The Syria Public Health Network, and the “Research for Health System Strengthening in northern Syria (R4HSSS) project at King’s College London would like to invite you to participate in this closed workshop on mental health in the Syrian conflict (with a focus on substance abuse and self-harm).
More than a decade of the Syrian conflict has had a profound impact on the health of Syrians with more than a half million deaths, more than half of the country’s pre-conflict population are displaced, and a fragmented health system in the different areas of control. Almost all health indicators, including mortality and morbidity indicators, are expected to be on the decline since the start of the conflict.
The conflict also had a severe impact on the mental health in the Syrian communities. It is estimated that more than 60% of the population suffered from PTSD and severe mental disorders. However, the prevalence and the scale of these mental health disorders is yet to be researched. There have been many reports by local agencies and NGOs on self-harm and substance abuse. The Forensic medicine in Damascus reported 51 cases of sucide in the government held areas in 2020 alone. In the same year, the Idlib Health Directorate reported an increase of self-harm cases in opposition held areas.
Local and international humanitarian health efforts focused on trauma care in the first few years of the conflict. The humanitarian response then included a mental health focus through community based psychosocial interventions mainly. The availability and coverage of advanced mental health care has been limited due to shortages in mental health specialists inside Syria as well as lack of adequate resources. The disorders of substance abuse and self-harm received little attention with many cultural, societal, and institutional barriers to identifying the scale of the problem let alone initiating appropriate responses. There have however been some good practices in local and international levels in the field of mental health using community based interventions, family interventions, specialized care, and referral mechanisms. These interventions can be used to contribute to the response of various mental health disorders including substance abuse and self-harm.

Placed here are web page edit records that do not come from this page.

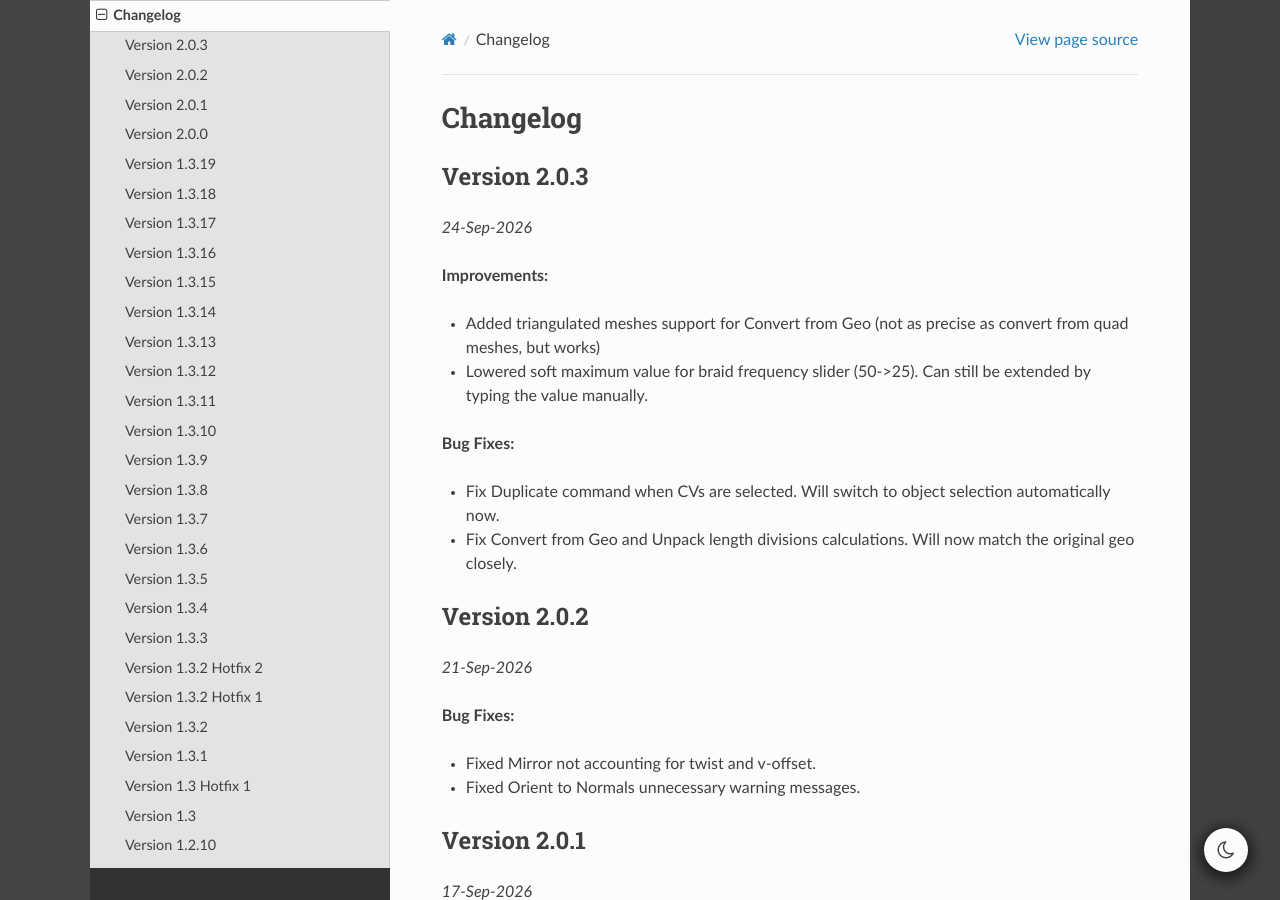
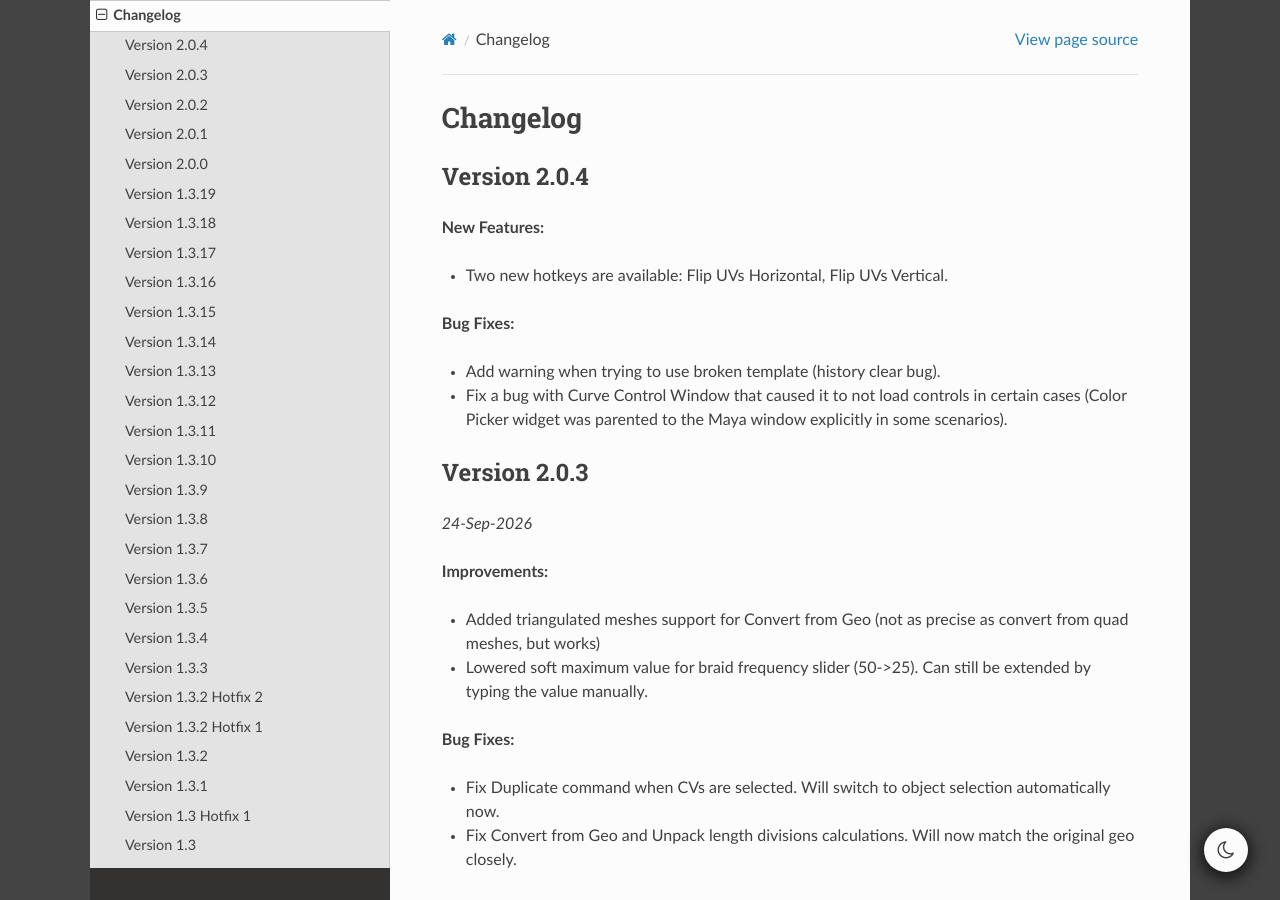
Before and after one commit to Video-Nomad/gs-curvetools-docs, a Sphinx documentation site: the page built from docs/source/changelog.rst, in a window 1280 px wide and 900 px high. Built offline with Sphinx 7.4.7 and the Read the Docs theme 3.1.0, drawn with Linux system fonts in a browser that asks for light colours.

Commit message:
v2.0.4 changelog + new hotkeys

```diff
--- a/docs/source/changelog.rst
+++ b/docs/source/changelog.rst
@@ -3,6 +3,18 @@
 #########
 Changelog
 #########
+
+Version 2.0.4
+^^^^^^^^^^^^^
+
+**New Features:**
+
+- Two new hotkeys are available: Flip UVs Horizontal, Flip UVs Vertical.
+
+**Bug Fixes:**
+
+- Add warning when trying to use broken template (history clear bug).
+- Fix a bug with Curve Control Window that caused it to not load controls in certain cases (Color Picker widget was parented to the Maya window explicitly in some scenarios).
 
 Version 2.0.3
 ^^^^^^^^^^^^^
--- a/docs/source/hotkeys.rst
+++ b/docs/source/hotkeys.rst
@@ -419,6 +419,12 @@
   * - Paste UVs
     - ``GSCT_Paste_UVs``
     - Paste UVs to selected curves
+  * - Flip UVs Horizontal
+    - ``GSCT_Flip_UVs_Horizontal``
+    - Flip selected objects' UVs horizontally (works with the UV Editor closed)
+  * - Flip UVs Vertical
+    - ``GSCT_Flip_UVs_Vertical``
+    - Flip selected objects' UVs vertically (works with the UV Editor closed)
   * - Reset Pivot to Root
     - ``GSCT_Reset_Pivot_to_Root``
     - Reset Pivot Point to Root
```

We will provide participants with a background brief summarising key points for discussion as well as recommend pre-reading to ensure that the discussion is of the granularity required to make it useful.